### Stored data

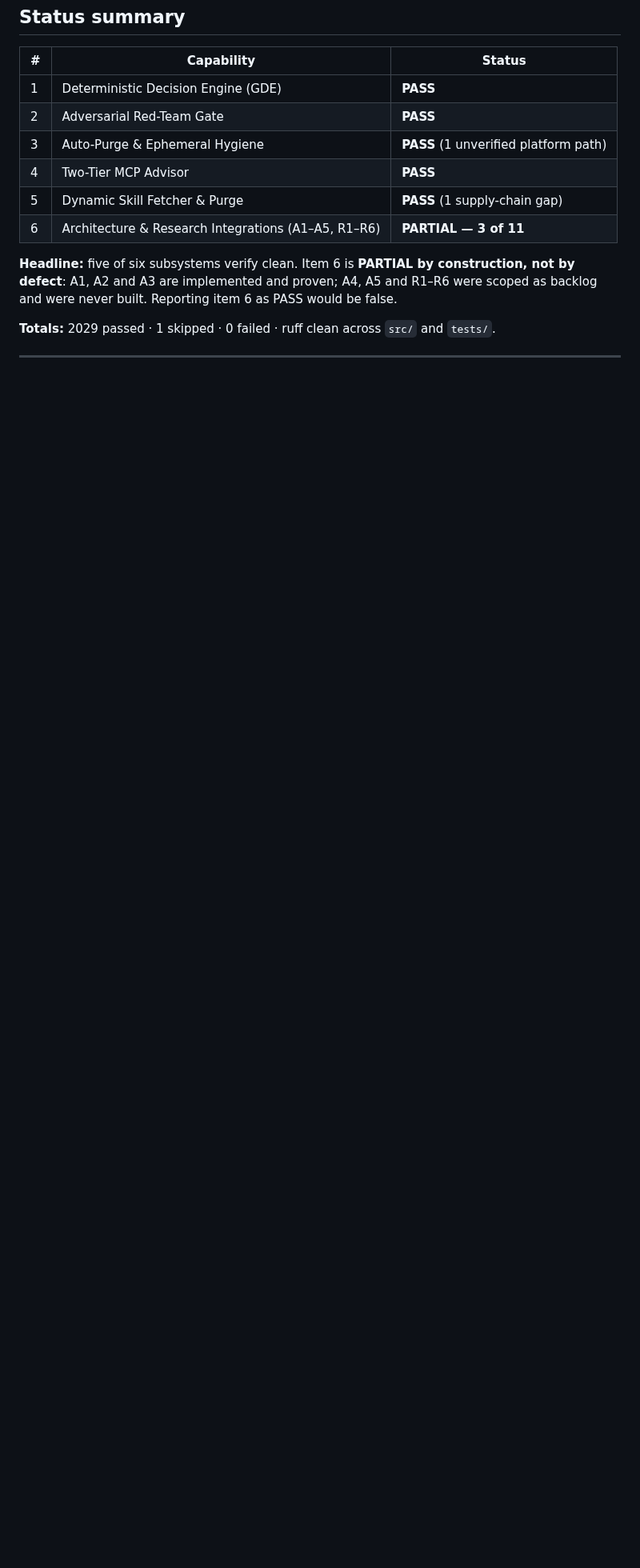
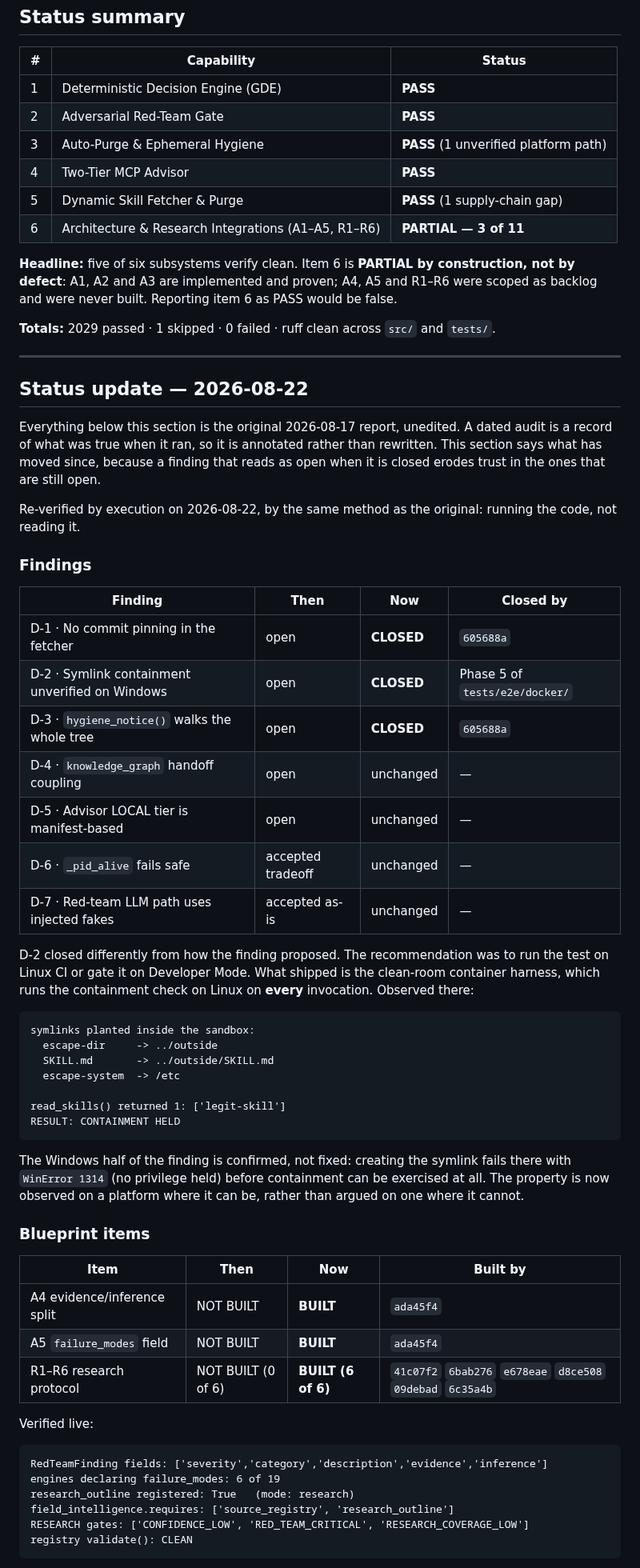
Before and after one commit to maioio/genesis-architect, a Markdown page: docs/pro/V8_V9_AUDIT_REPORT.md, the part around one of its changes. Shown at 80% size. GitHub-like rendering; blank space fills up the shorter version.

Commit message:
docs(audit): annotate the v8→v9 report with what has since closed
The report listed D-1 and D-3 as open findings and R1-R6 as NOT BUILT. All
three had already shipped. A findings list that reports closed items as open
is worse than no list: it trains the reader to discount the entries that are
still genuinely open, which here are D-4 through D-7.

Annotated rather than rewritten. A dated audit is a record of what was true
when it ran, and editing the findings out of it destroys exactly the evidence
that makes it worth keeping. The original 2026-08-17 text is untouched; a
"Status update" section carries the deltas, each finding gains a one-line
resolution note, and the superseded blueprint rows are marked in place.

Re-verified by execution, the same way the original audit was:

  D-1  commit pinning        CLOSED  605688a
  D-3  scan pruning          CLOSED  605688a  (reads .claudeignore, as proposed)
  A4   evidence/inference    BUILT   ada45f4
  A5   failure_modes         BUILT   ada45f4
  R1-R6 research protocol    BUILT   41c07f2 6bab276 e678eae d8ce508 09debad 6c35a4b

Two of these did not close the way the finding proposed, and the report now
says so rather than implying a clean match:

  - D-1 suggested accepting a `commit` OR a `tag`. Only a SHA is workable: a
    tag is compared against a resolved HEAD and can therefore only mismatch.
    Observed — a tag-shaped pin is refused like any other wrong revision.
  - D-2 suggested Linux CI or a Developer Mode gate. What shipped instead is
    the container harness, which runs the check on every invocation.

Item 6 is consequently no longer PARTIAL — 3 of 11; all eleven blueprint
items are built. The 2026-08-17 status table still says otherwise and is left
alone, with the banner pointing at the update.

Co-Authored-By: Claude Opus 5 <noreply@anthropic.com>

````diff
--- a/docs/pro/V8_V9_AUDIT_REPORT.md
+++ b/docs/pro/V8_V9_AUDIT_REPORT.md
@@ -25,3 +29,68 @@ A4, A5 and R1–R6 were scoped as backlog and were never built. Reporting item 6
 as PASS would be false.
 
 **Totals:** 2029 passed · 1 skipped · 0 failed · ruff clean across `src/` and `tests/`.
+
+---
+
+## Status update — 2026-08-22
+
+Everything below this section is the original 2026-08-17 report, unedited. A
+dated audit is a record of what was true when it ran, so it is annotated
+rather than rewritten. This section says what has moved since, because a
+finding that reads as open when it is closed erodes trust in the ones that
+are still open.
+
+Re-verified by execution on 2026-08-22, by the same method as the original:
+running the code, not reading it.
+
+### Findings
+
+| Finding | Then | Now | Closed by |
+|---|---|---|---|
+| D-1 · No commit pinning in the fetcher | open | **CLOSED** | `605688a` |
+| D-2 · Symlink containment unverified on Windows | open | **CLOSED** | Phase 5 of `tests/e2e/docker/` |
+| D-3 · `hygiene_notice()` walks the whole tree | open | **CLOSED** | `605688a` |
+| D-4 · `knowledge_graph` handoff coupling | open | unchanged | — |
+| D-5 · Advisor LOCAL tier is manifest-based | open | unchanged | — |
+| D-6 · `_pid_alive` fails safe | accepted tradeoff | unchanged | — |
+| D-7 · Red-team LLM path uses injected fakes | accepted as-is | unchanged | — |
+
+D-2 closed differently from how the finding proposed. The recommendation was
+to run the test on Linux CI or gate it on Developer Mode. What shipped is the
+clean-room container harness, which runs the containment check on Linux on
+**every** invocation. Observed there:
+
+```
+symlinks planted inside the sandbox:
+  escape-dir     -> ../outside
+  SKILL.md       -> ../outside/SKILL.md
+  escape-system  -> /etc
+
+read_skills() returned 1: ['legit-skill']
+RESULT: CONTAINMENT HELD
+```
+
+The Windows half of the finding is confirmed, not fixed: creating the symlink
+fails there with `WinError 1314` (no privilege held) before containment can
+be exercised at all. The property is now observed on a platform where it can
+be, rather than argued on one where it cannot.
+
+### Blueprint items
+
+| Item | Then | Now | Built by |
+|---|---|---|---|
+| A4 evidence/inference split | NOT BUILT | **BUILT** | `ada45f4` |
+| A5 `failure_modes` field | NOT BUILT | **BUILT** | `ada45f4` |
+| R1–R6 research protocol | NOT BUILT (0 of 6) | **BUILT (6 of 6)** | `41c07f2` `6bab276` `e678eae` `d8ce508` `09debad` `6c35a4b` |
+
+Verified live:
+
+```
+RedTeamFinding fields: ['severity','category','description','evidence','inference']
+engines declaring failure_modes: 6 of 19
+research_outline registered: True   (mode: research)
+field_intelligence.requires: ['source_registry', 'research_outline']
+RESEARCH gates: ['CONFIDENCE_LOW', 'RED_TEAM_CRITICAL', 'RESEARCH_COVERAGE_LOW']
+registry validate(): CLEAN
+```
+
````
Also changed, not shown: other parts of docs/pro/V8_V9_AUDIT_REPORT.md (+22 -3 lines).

######

Work task ▸ Output the data exactly. Leave every picture out.

The completed task ▸
Before and after one commit to maioio/genesis-architect, a Markdown page: docs/pro/V8_V9_AUDIT_REPORT.md, the part around one of its changes. Shown at 80% size. GitHub-like rendering; blank space fills up the shorter version.

Commit message:
docs(audit): annotate the v8→v9 report with what has since closed
The report listed D-1 and D-3 as open findings and R1-R6 as NOT BUILT. All
three had already shipped. A findings list that reports closed items as open
is worse than no list: it trains the reader to discount the entries that are
still genuinely open, which here are D-4 through D-7.

Annotated rather than rewritten. A dated audit is a record of what was true
when it ran, and editing the findings out of it destroys exactly the evidence
that makes it worth keeping. The original 2026-08-17 text is untouched; a
"Status update" section carries the deltas, each finding gains a one-line
resolution note, and the superseded blueprint rows are marked in place.

Re-verified by execution, the same way the original audit was:

  D-1  commit pinning        CLOSED  605688a
  D-3  scan pruning          CLOSED  605688a  (reads .claudeignore, as proposed)
  A4   evidence/inference    BUILT   ada45f4
  A5   failure_modes         BUILT   ada45f4
  R1-R6 research protocol    BUILT   41c07f2 6bab276 e678eae d8ce508 09debad 6c35a4b

Two of these did not close the way the finding proposed, and the report now
says so rather than implying a clean match:

  - D-1 suggested accepting a `commit` OR a `tag`. Only a SHA is workable: a
    tag is compared against a resolved HEAD and can therefore only mismatch.
    Observed — a tag-shaped pin is refused like any other wrong revision.
  - D-2 suggested Linux CI or a Developer Mode gate. What shipped instead is
    the container harness, which runs the check on every invocation.

Item 6 is consequently no longer PARTIAL — 3 of 11; all eleven blueprint
items are built. The 2026-08-17 status table still says otherwise and is left
alone, with the banner pointing at the update.

Co-Authored-By: Claude Opus 5 <noreply@anthropic.com>

````diff
--- a/docs/pro/V8_V9_AUDIT_REPORT.md
+++ b/docs/pro/V8_V9_AUDIT_REPORT.md
@@ -25,3 +29,68 @@ A4, A5 and R1–R6 were scoped as backlog and were never built. Reporting item 6
 as PASS would be false.
 
 **Totals:** 2029 passed · 1 skipped · 0 failed · ruff clean across `src/` and `tests/`.
+
+---
+
+## Status update — 2026-08-22
+
+Everything below this section is the original 2026-08-17 report, unedited. A
+dated audit is a record of what was true when it ran, so it is annotated
+rather than rewritten. This section says what has moved since, because a
+finding that reads as open when it is closed erodes trust in the ones that
+are still open.
+
+Re-verified by execution on 2026-08-22, by the same method as the original:
+running the code, not reading it.
+
+### Findings
+
+| Finding | Then | Now | Closed by |
+|---|---|---|---|
+| D-1 · No commit pinning in the fetcher | open | **CLOSED** | `605688a` |
+| D-2 · Symlink containment unverified on Windows | open | **CLOSED** | Phase 5 of `tests/e2e/docker/` |
+| D-3 · `hygiene_notice()` walks the whole tree | open | **CLOSED** | `605688a` |
+| D-4 · `knowledge_graph` handoff coupling | open | unchanged | — |
+| D-5 · Advisor LOCAL tier is manifest-based | open | unchanged | — |
+| D-6 · `_pid_alive` fails safe | accepted tradeoff | unchanged | — |
+| D-7 · Red-team LLM path uses injected fakes | accepted as-is | unchanged | — |
+
+D-2 closed differently from how the finding proposed. The recommendation was
+to run the test on Linux CI or gate it on Developer Mode. What shipped is the
+clean-room container harness, which runs the containment check on Linux on
+**every** invocation. Observed there:
+
+```
+symlinks planted inside the sandbox:
+  escape-dir     -> ../outside
+  SKILL.md       -> ../outside/SKILL.md
+  escape-system  -> /etc
+
+read_skills() returned 1: ['legit-skill']
+RESULT: CONTAINMENT HELD
+```
+
+The Windows half of the finding is confirmed, not fixed: creating the symlink
+fails there with `WinError 1314` (no privilege held) before containment can
+be exercised at all. The property is now observed on a platform where it can
+be, rather than argued on one where it cannot.
+
+### Blueprint items
+
+| Item | Then | Now | Built by |
+|---|---|---|---|
+| A4 evidence/inference split | NOT BUILT | **BUILT** | `ada45f4` |
+| A5 `failure_modes` field | NOT BUILT | **BUILT** | `ada45f4` |
+| R1–R6 research protocol | NOT BUILT (0 of 6) | **BUILT (6 of 6)** | `41c07f2` `6bab276` `e678eae` `d8ce508` `09debad` `6c35a4b` |
+
+Verified live:
+
+```
+RedTeamFinding fields: ['severity','category','description','evidence','inference']
+engines declaring failure_modes: 6 of 19
+research_outline registered: True   (mode: research)
+field_intelligence.requires: ['source_registry', 'research_outline']
+RESEARCH gates: ['CONFIDENCE_LOW', 'RED_TEAM_CRITICAL', 'RESEARCH_COVERAGE_LOW']
+registry validate(): CLEAN
+```
+
````
Also changed, not shown: other parts of docs/pro/V8_V9_AUDIT_REPORT.md (+22 -3 lines).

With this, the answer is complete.